The ninth-ranked Buckeyes and surging Nittany Lions just might be the class of the conference at midseason, but neither team can win the league title or play in the postseason because of NCAA sanctions.

Today’s meeting then, has turned into a virtual midseason bowl game, complete with a national television audience and plenty of hype. About 107,000 rowdy fans are expected to pack Beaver Stadium, which would be the first sellout of the season.

Welcome to the “Ineligi-Bowl.”

“We only get the chance to lay it on the line 12 times, 12 Saturdays. So every game for us is a very, very big game,” Penn State coach Bill O’Brien said. “And we’re playing probably the best team in the Big Ten this week, with a great head coach in Urban Meyer.”

Two coaches in their first years at their respective, well-known programs saddled with NCAA sanctions.

Yet there are the undefeated Buckeyes (8-0, 4-0) and Nittany Lions (5-2, 3-0), playing another high-stakes conference game like nothing’s changed. First place in the Leaders Division is at stake.

“I assume it’s going to be, because it’s a night game, I’m sure the crowd will be nice,” senior tight end/receiver Jake Stoneburner said tongue-in-cheek.

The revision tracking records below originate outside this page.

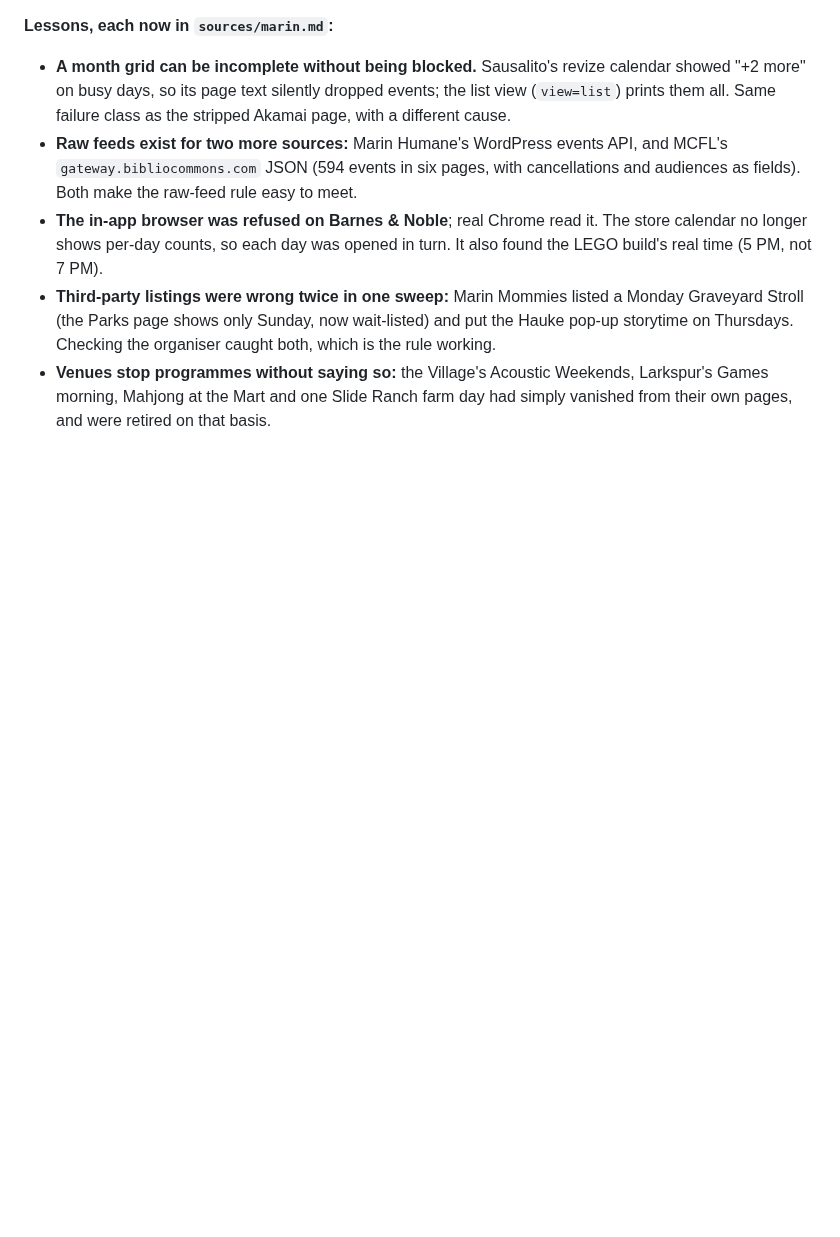
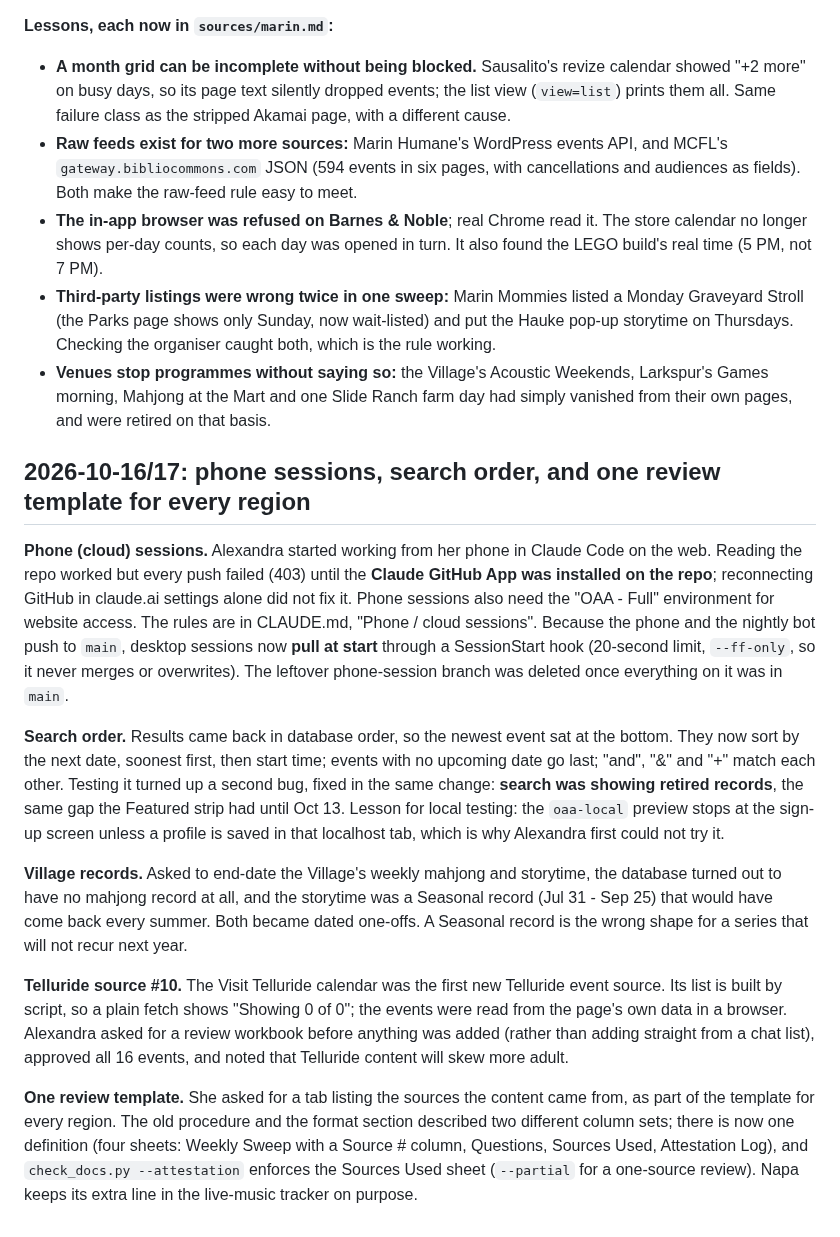
Before and after one commit to outandaboutmarin/out-and-about-marin, a Markdown page: HISTORY.md, the part around the change. GitHub-like rendering; blank space fills up the shorter version.

Commit message:
Docs: end-of-day Oct 17 update (state of play, Telluride sources, Village source note, HISTORY entry)
Co-Authored-By: Claude Opus 5.5 <noreply@anthropic.com>

```diff
--- a/HISTORY.md
+++ b/HISTORY.md
@@ -314,3 +314,33 @@ kept, to be highlighted on Instagram. Committed as `8f4ba49`.
   caught both, which is the rule working.
 - **Venues stop programmes without saying so:** the Village's Acoustic Weekends, Larkspur's Games morning, Mahjong at
   the Mart and one Slide Ranch farm day had simply vanished from their own pages, and were retired on that basis.
+
+## 2026-10-16/17: phone sessions, search order, and one review template for every region
+
+**Phone (cloud) sessions.** Alexandra started working from her phone in Claude Code on the web. Reading the repo worked
+but every push failed (403) until the **Claude GitHub App was installed on the repo**; reconnecting GitHub in claude.ai
+settings alone did not fix it. Phone sessions also need the "OAA - Full" environment for website access. The rules are in
+CLAUDE.md, "Phone / cloud sessions". Because the phone and the nightly bot push to `main`, desktop sessions now **pull at
+start** through a SessionStart hook (20-second limit, `--ff-only`, so it never merges or overwrites). The leftover
+phone-session branch was deleted once everything on it was in `main`.
+
+**Search order.** Results came back in database order, so the newest event sat at the bottom. They now sort by the next
+date, soonest first, then start time; events with no upcoming date go last; "and", "&" and "+" match each other. Testing it
+turned up a second bug, fixed in the same change: **search was showing retired records**, the same gap the Featured strip
+had until Oct 13. Lesson for local testing: the `oaa-local` preview stops at the sign-up screen unless a profile is saved
+in that localhost tab, which is why Alexandra first could not try it.
+
+**Village records.** Asked to end-date the Village's weekly mahjong and storytime, the database turned out to have no
+mahjong record at all, and the storytime was a Seasonal record (Jul 31 - Sep 25) that would have come back every summer.
+Both became dated one-offs. A Seasonal record is the wrong shape for a series that will not recur next year.
+
+**Telluride source #10.** The Visit Telluride calendar was the first new Telluride event source. Its list is built by
+script, so a plain fetch shows "Showing 0 of 0"; the events were read from the page's own data in a browser. Alexandra
+asked for a review workbook before anything was added (rather than adding straight from a chat list), approved all 16
+events, and noted that Telluride content will skew more adult.
+
+**One review template.** She asked for a tab listing the sources the content came from, as part of the template for
+every region. The old procedure and the format section described two different column sets; there is now one
+definition (four sheets: Weekly Sweep with a Source # column, Questions, Sources Used, Attestation Log), and
+`check_docs.py --attestation` enforces the Sources Used sheet (`--partial` for a one-source review). Napa keeps its extra
+line in the live-music tracker on purpose.
```
Also changed, not shown: CLAUDE.md (+5 -5 lines), sources/marin.md (+1 -1 lines).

And yet so much has changed since the last time these two teams met, a 20-14 win for Penn State in Columbus last Nov. 19.

The Buckeyes then were led by interim coach Luke Fickell, who is now back coordinating the defense under Meyer.

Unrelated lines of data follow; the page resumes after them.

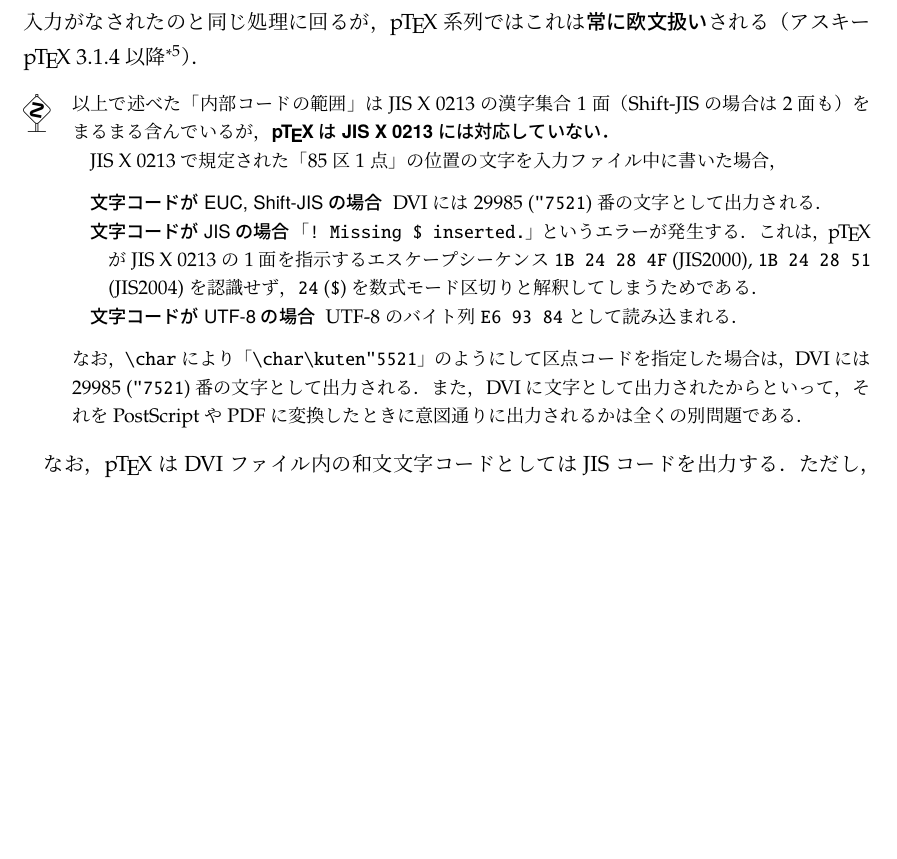
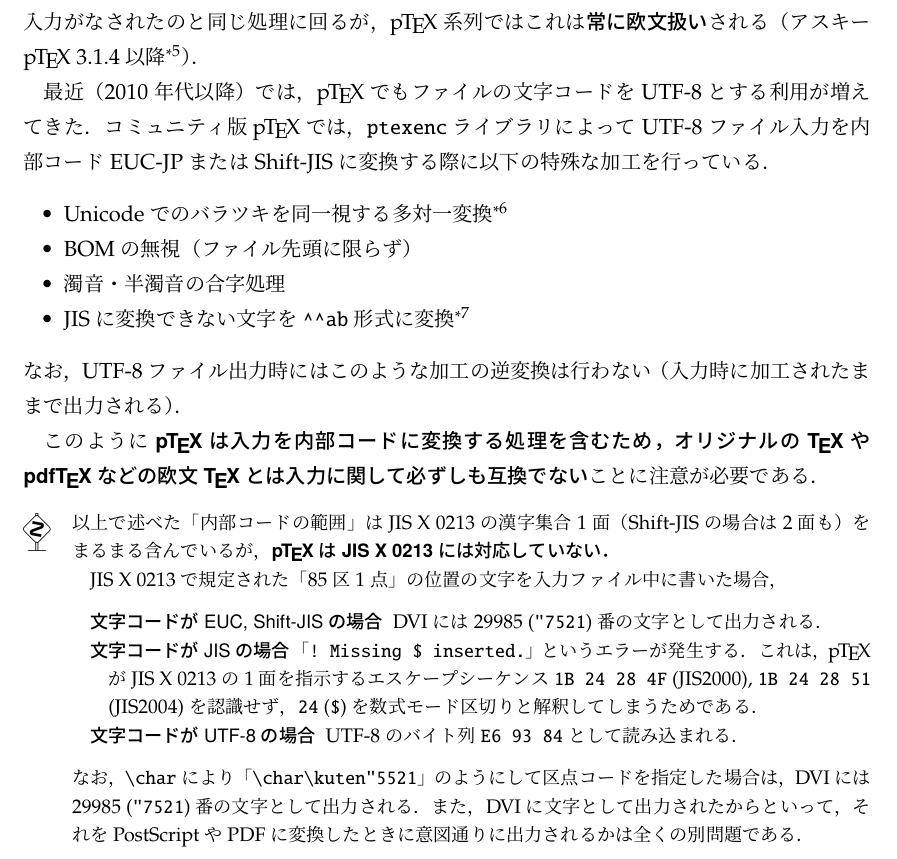
Before and after one commit to texjporg/ptex-manual, a LaTeX document (ptex-manual.tex): part of page 5 of 27 before the commit and part of page 5 of 28 after it, cut so that both start at the same text, the shorter picture padded with empty space. Compiled offline with pLaTeX and dvipdfmx.

Commit message:
ptex-manual.tex: mention UTF-8 normalization

```diff
--- a/ptex-manual.tex
+++ b/ptex-manual.tex
@@ -218,7 +219,29 @@ virtual modeでは，起動直後にバナーを表示してから，フォー
 コミュニティ版\pTeX~4.0.0で文字列化においても常に欧文扱いするように改修した．
 これについては\ref{sec:printkanji16bit}参照．}）．
 
-% [TODO] 8ビット欧文文字の ^^ab 形式への変換について
+最近（2010年代以降）では，\pTeX でもファイルの文字コードをUTF-8とする
+利用が増えてきた．
+コミュニティ版\pTeX では，\code{ptexenc}ライブラリによって
+UTF-8ファイル入力を内部コードEUC-JPまたはShift-JISに変換する際に
+以下の特殊な加工を行っている．
+% http://tutimura.ath.cx/ptetex/?UTF-8%C2%D0%B1%FE%282%29
+\begin{itemize}
+ \item Unicodeでのバラツキを同一視する多対一変換
+  \footnote{例えば，ソースファイル中の全角ダーシ(\code{U+2015})と
+  EMダーシ(\code{U+2014})は同一視され，内部的にはJISコード\code{"213D}と
+  して扱われ，ファイルに書き出される時は\code{U+2015}になる．}
+ \item BOMの無視（ファイル先頭に限らず）
+ \item 濁音・半濁音の合字処理
+ \item JISに変換できない文字を|^^ab|形式に変換
+  \footnote{例えば，ソースファイル中にçのような欧文文字を直接書くと，
+  これは和文文字の内部コードに変換できないため|^^c3^^a7|に変換される．}
+\end{itemize}
+なお，UTF-8ファイル出力時にはこのような加工の逆変換は行わない（入力時に
+加工されたままで出力される）．
+
+このように\emph{\pTeX は入力を内部コードに変換する処理を含むため，
+オリジナルの\TeX や\pdfTeX などの欧文\TeX とは入力に関して必ずしも
+互換でない}ことに注意が必要である．
 
 \begin{dangerous}
  以上で述べた「内部コードの範囲」はJIS~X~0213の漢字集合1面（Shift-JISの場合は2面も）を
@@ -240,10 +263,6 @@ virtual modeでは，起動直後にバナーを表示してから，フォー
  また，DVIに文字として出力されたからといって，それをPostScriptやPDFに変換したときに
  意図通りに出力されるかは全くの別問題である．
 \end{dangerous}
-
-% [TODO] 以下の2文は「pTeX の出力するDVIフォーマット」の部に移した方がいいかも
-なお，\pTeX はDVIファイル内の和文文字コードとしてはJISコードを出力する．
-ただし，|\special|命令の文字列は内部コードで符号化されたバイト列として書き出される．
 
 \subsection{文字コードの取得と指定}
 \pTeX でも\TeX82と同様に，
```
Also changed, not shown: ptex-manual.tex (19 more changed lines).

That win was the one and only victory for Penn State for interim coach Tom Bradley, who took over a week earlier after longtime coach Joe Paterno was fired in the aftermath of the Jerry Sandusky child sex abuse scandal.

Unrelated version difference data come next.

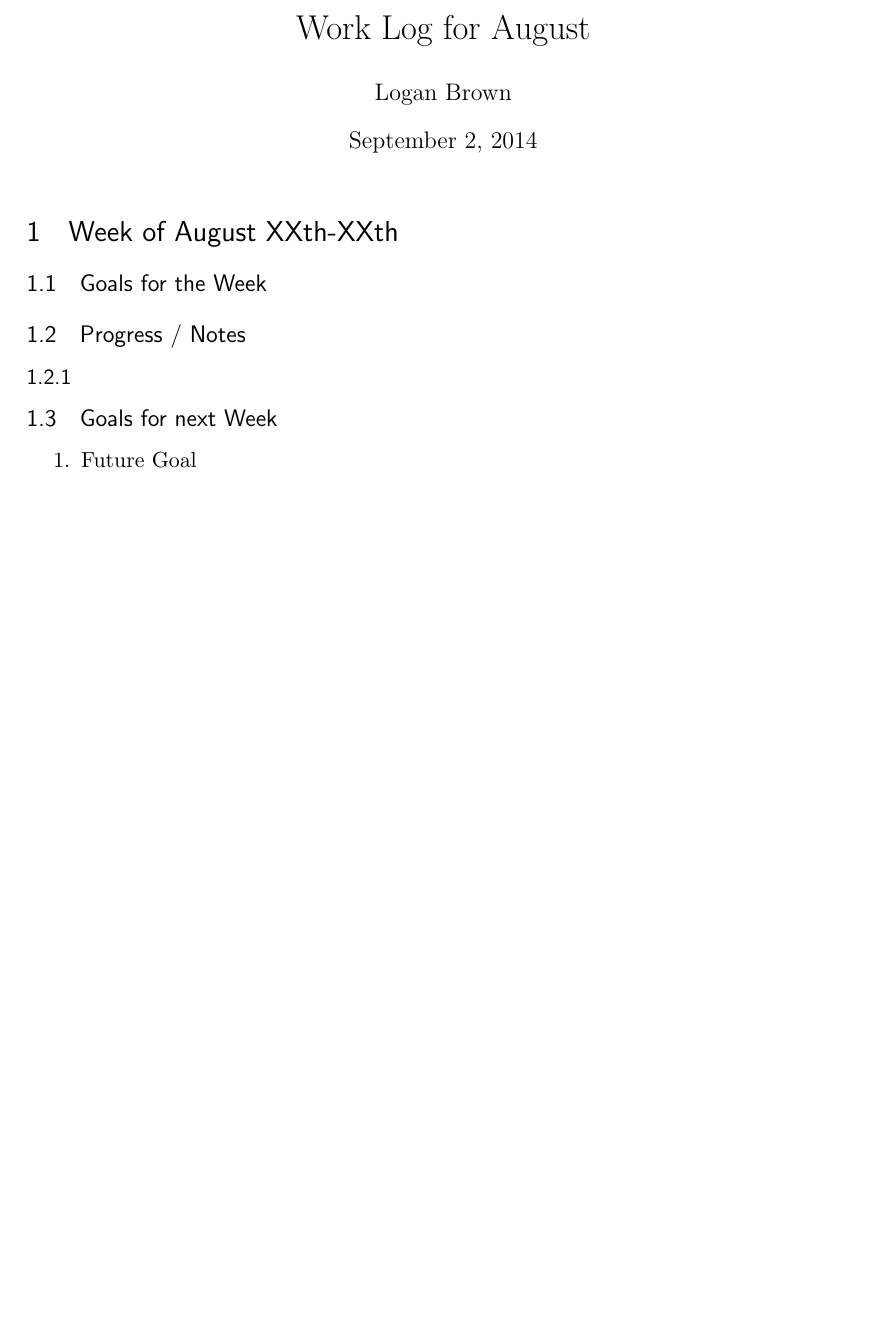
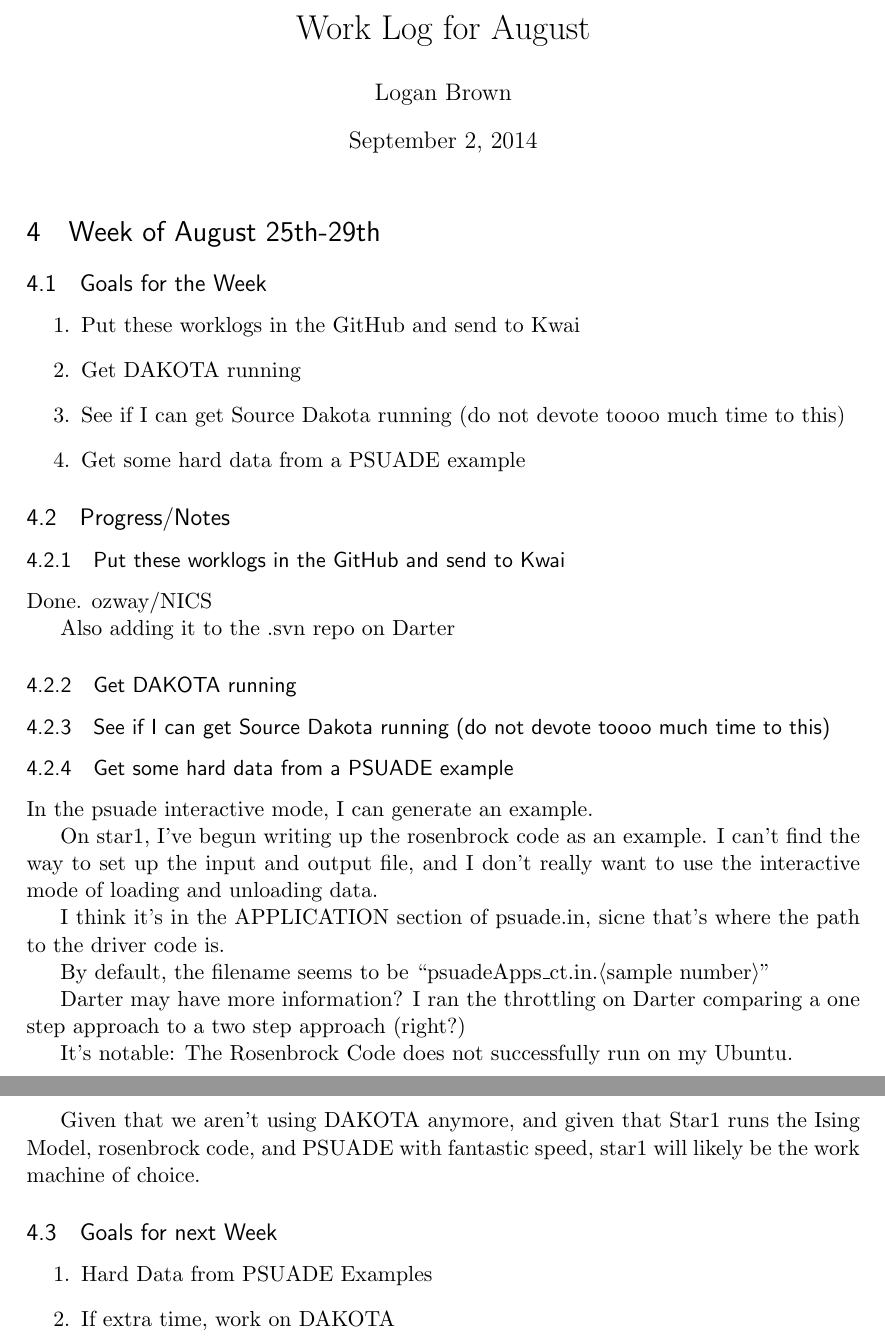
Before and after one commit to ozway/NICS, a LaTeX document (august/august25-29.tex): part of the page before the commit and two parts of pages 1 and 2 of 2 after it, the two joined at a grey line, cut so that both start at the same text, the shorter picture padded with empty space. Compiled offline with pdfLaTeX.

Commit message:
finish august

```diff
--- a/august/august25-29.tex
+++ b/august/august25-29.tex
@@ -77,25 +77,48 @@
 %\tableofcontents
 
 
-\setcounter{section}{0} %week number minus 1
+\setcounter{section}{3} %week number minus 1
 \setcounter{subsection}{-1}
 \setcounter{subsubsection}{0}
 
-\section{Week of August XXth-XXth}
+\section{Week of August 25th-29th}
 \subsection{Goals for the Week}
 \begin{enumerate}
-
+	\item Put these worklogs in the GitHub and send to Kwai
+	\item Get DAKOTA running
+	\item See if I can get Source Dakota running (do not devote toooo much time to this)
+	\item Get some hard data from a PSUADE example
 \end{enumerate}
 
-\subsection{Progress / Notes}
-%%% 	writeGoals could be helpful	%%%
+\subsection{Progress/Notes}
+\subsubsection{Put these worklogs in the GitHub and send to Kwai}
+Done. ozway/NICS
 
-\subsubsection{}
+Also adding it to the .svn repo on Darter
 
+\subsubsection{Get DAKOTA running}
+
+\subsubsection{See if I can get Source Dakota running (do not devote toooo much time to this)}
+
+\subsubsection{Get some hard data from a PSUADE example}
+In the psuade interactive mode, I can generate an example.
+
+On star1, I've begun writing up the rosenbrock code as an example. I can't find the way to set up the input and output file, and I don't really want to use the interactive mode of loading and unloading data.
+
+I think it's in the APPLICATION section of psuade.in, sicne that's where the path to the driver code is.
+
+By default, the filename seems to be ``psuadeApps\_ct.in.$\langle$sample number$\rangle$"
+
+Darter may have more information? I ran the throttling on Darter comparing a one step approach to a two step approach (right?)
+
+It's notable: The Rosenbrock Code does not successfully run on my Ubuntu.
+
+Given that we aren't using DAKOTA anymore, and given that Star1 runs the Ising Model, rosenbrock code, and PSUADE with fantastic speed, star1 will likely be the work machine of choice.
 
 \subsection{Goals for next Week}
 \begin{enumerate}
-\item Future Goal
+\item Hard Data from PSUADE Examples
+\item If extra time, work on DAKOTA
 \end{enumerate}
 
 
```
Also changed, not shown: august/Makefile, 3 other files.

Bradley, the longtime defensive coordinator under Paterno, wasn’t retained when O’Brien was hired in January. Seven months later, a school already reeling from the aftereffects of the scandal was rocked again when the NCAA levied landmark penalties including a four-year bowl ban.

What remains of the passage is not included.